_Exercise directions_: Everything in the entries except the pictures must be duplicated exactly.
:: Source records
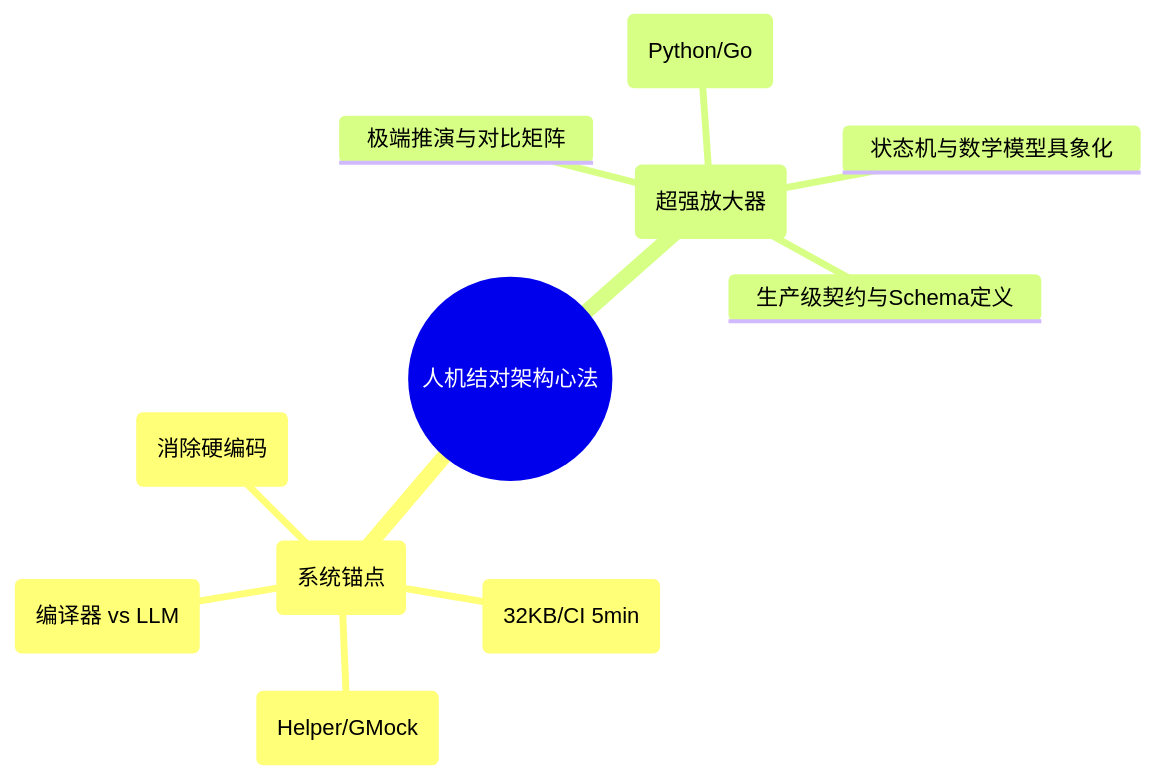
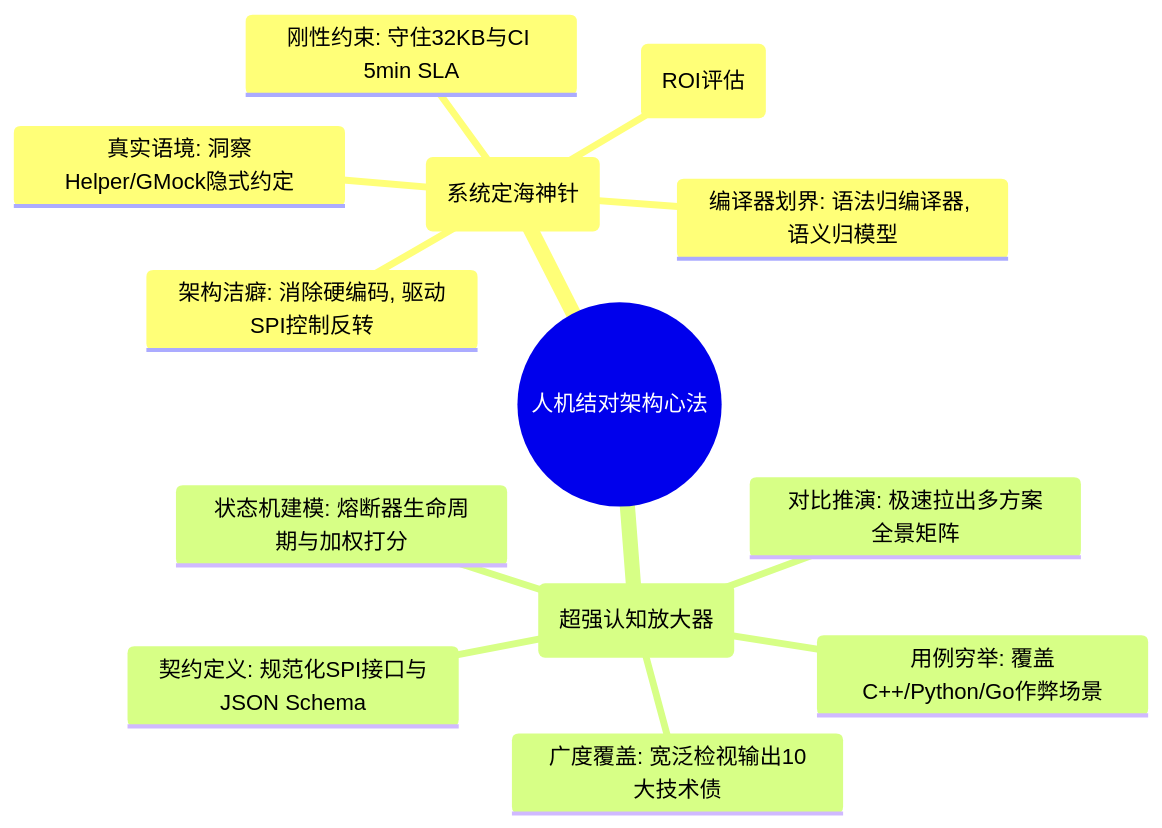
One commit to fugui/code-shield changed the sixth of 6 diagrams in docs/05-methodology/02-AI辅助架构设计实战：从极端钟摆到务实收敛——05号差异化扫描引擎演进复盘.md. Above: the diagram before and after it, drawn with Mermaid. The commit also changed other lines of this file and 3 other files, not shown here.

````diff
--- a/docs/05-methodology/02-AI辅助架构设计实战：从极端钟摆到务实收敛——05号差异化扫描引擎演进复盘.md
+++ b/docs/05-methodology/02-AI辅助架构设计实战：从极端钟摆到务实收敛——05号差异化扫描引擎演进复盘.md
@@ -192,14 +220,16 @@
 ```mermaid
 mindmap
   root((人机结对架构心法))
-    人类架构师 (系统锚点)
-      现实代码洞察 (Helper/GMock)
-      硬性约束坚守 (32KB/CI 5min)
-      工程边界划定 (编译器 vs LLM)
-      架构洁癖与IoC (消除硬编码)
-    AI 协同架构师 (超强放大器)
-      极端推演与对比矩阵
-      边缘作弊用例穷举 (Python/Go)
-      状态机与数学模型具象化
-      生产级契约与Schema定义
+    人类架构师 (系统定海神针)
+      价值裁决: 10选1沙里淘金 (ROI评估)
+      真实语境: 洞察Helper/GMock隐式约定
+      刚性约束: 守住32KB与CI 5min SLA
+      编译器划界: 语法归编译器, 语义归模型
+      架构洁癖: 消除硬编码, 驱动SPI控制反转
+    AI 协同架构师 (超强认知放大器)
+      广度覆盖: 宽泛检视输出10大技术债
+      对比推演: 极速拉出多方案全景矩阵
+      用例穷举: 覆盖C++/Python/Go作弊场景
+      状态机建模: 熔断器生命周期与加权打分
+      契约定义: 规范化SPI接口与JSON Schema
 ```
````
::::
_Solution_:
One commit to fugui/code-shield changed the sixth of 6 diagrams in docs/05-methodology/02-AI辅助架构设计实战：从极端钟摆到务实收敛——05号差异化扫描引擎演进复盘.md. Above: the diagram before and after it, drawn with Mermaid. The commit also changed other lines of this file and 3 other files, not shown here.

````diff
--- a/docs/05-methodology/02-AI辅助架构设计实战：从极端钟摆到务实收敛——05号差异化扫描引擎演进复盘.md
+++ b/docs/05-methodology/02-AI辅助架构设计实战：从极端钟摆到务实收敛——05号差异化扫描引擎演进复盘.md
@@ -192,14 +220,16 @@
 ```mermaid
 mindmap
   root((人机结对架构心法))
-    人类架构师 (系统锚点)
-      现实代码洞察 (Helper/GMock)
-      硬性约束坚守 (32KB/CI 5min)
-      工程边界划定 (编译器 vs LLM)
-      架构洁癖与IoC (消除硬编码)
-    AI 协同架构师 (超强放大器)
-      极端推演与对比矩阵
-      边缘作弊用例穷举 (Python/Go)
-      状态机与数学模型具象化
-      生产级契约与Schema定义
+    人类架构师 (系统定海神针)
+      价值裁决: 10选1沙里淘金 (ROI评估)
+      真实语境: 洞察Helper/GMock隐式约定
+      刚性约束: 守住32KB与CI 5min SLA
+      编译器划界: 语法归编译器, 语义归模型
+      架构洁癖: 消除硬编码, 驱动SPI控制反转
+    AI 协同架构师 (超强认知放大器)
+      广度覆盖: 宽泛检视输出10大技术债
+      对比推演: 极速拉出多方案全景矩阵
+      用例穷举: 覆盖C++/Python/Go作弊场景
+      状态机建模: 熔断器生命周期与加权打分
+      契约定义: 规范化SPI接口与JSON Schema
 ```
````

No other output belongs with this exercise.